Data processing and storage locations

The requirements in respect of data storage and processing locations form part of the wider oversight expected of institutions in respect of their outsourced data.

The ambit of these requirements goes beyond personal data, and indeed the guidelines call out that they are without prejudice to the application of the GDPR where personal data is concerned. The requirements should therefore be viewed as distinct from those under the GDPR, and as applying to 'data' in a wider sense, including an institution's confidential, personal and otherwise sensitive information.

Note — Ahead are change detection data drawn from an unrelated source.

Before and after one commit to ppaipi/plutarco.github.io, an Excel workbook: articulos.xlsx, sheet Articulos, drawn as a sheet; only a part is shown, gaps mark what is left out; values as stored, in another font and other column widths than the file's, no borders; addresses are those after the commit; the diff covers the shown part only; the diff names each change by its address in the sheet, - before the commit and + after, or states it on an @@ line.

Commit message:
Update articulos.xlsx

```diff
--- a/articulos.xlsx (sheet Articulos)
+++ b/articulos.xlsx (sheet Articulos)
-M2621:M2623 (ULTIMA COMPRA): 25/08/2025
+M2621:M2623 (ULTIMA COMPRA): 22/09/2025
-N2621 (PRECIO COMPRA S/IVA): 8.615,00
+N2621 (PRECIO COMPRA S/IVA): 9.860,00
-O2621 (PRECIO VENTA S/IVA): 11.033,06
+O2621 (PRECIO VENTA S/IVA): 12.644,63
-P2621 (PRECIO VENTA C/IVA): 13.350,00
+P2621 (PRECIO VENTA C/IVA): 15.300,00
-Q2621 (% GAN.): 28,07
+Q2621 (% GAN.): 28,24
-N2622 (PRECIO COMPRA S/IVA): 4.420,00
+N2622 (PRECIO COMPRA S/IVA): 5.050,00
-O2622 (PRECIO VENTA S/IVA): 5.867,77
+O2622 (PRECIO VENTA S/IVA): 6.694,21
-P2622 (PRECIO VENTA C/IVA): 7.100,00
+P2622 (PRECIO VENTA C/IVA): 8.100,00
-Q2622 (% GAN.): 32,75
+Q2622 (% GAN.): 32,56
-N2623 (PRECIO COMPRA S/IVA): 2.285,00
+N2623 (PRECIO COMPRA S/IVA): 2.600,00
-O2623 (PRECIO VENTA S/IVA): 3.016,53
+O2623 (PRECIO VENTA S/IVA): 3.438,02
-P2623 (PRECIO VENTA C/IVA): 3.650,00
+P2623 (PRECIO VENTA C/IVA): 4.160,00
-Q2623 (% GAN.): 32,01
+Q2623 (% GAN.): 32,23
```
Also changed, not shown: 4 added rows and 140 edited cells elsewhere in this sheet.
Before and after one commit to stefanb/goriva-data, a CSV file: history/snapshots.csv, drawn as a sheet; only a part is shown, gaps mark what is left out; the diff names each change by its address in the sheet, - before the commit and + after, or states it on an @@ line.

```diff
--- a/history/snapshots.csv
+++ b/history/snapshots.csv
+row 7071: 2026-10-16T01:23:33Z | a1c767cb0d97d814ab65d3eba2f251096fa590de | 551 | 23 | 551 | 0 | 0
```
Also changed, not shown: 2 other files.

However, compliance with these requirements – in particular the requirement for service providers to keep institutions notified of any changes to the storage or processing locations – can be challenging for suppliers. This is especially the case where suppliers are providing cloud services, or are reliant on cloud services within their supply chain.

Ensuring the accessibility of data

Paragraph 75(g) of the guidelines requires agreements for critical or important outsourced functions, where relevant, to include provisions regarding the accessibility, availability, integrity, privacy and safety of relevant data.

These requirements cast a wide net and are expressed in large part at a principles level. This in turn means they are open to interpretation and translating them into compliant contractual obligations can be challenging for institutions as well as suppliers. It seems that the guidelines go further than requiring the supplier to adhere to data security obligations.

The need to ensure 'accessibility' of data, for example, suggests that institutions may need to secure contractual rights to facilitate access to their data held by suppliers. This interpretation would seem to be supported by the need under paragraph 75(m) for institutions to ensure they 'can access' their data in distressed scenarios. Further support for this may lie in the theme of ensuring continuity of supply of services to an institution's customers mentioned above.

From the supplier perspective, there is, perhaps understandably, a reluctance to grant broad access rights to institutions to their data, at least in circumstances where it is 'business as usual'. This is often a common point of negotiation with suppliers.

With this in mind, it would be helpful if the EBA could provide guidance on the point so as to provide greater clarity for all parties and achieve the consistency of approach that the EBA is seeking as one of its objectives underlying the guidelines.

Termination right

Paragraph 98(d) of the guidelines requires critical or important outsourcing arrangements to allow institutions to terminate the arrangement where there are weaknesses regarding the management and security of confidential, personal or otherwise sensitive data or information.

A 'weakness' in the management and security of relevant data does not, on a strict reading at least, equate to a 'breach'. That said, in practical terms, if an institution's contractual provisions relating to the management and security of data are robust, it may well be that a weakness might indeed point to breach.

Nonetheless, due to the 'terminal' effect this requirement can have on a contract, it often leads to a degree of negotiation with suppliers. It therefore makes sense for institutions to examine how the requirement can be satisfied, for example, through carefully defining the key relevant data monitoring and security obligations needed in the context of the services being provided, and to provide for a termination right for a breach of those specific obligations, perhaps after a process allowing for remediation of the breach where that is feasible.

Operational resilience

Operational resilience of financial institutions is a topic that regulators are increasingly turning their attention to, not least because it has been drawn into sharp focus by the impact of Covid-19. Compliance with the control mechanisms for outsourced activities involving data as mandated by the guidelines should have the effect of bolstering relevant aspects of the operational resilience of institutions that are reliant on them.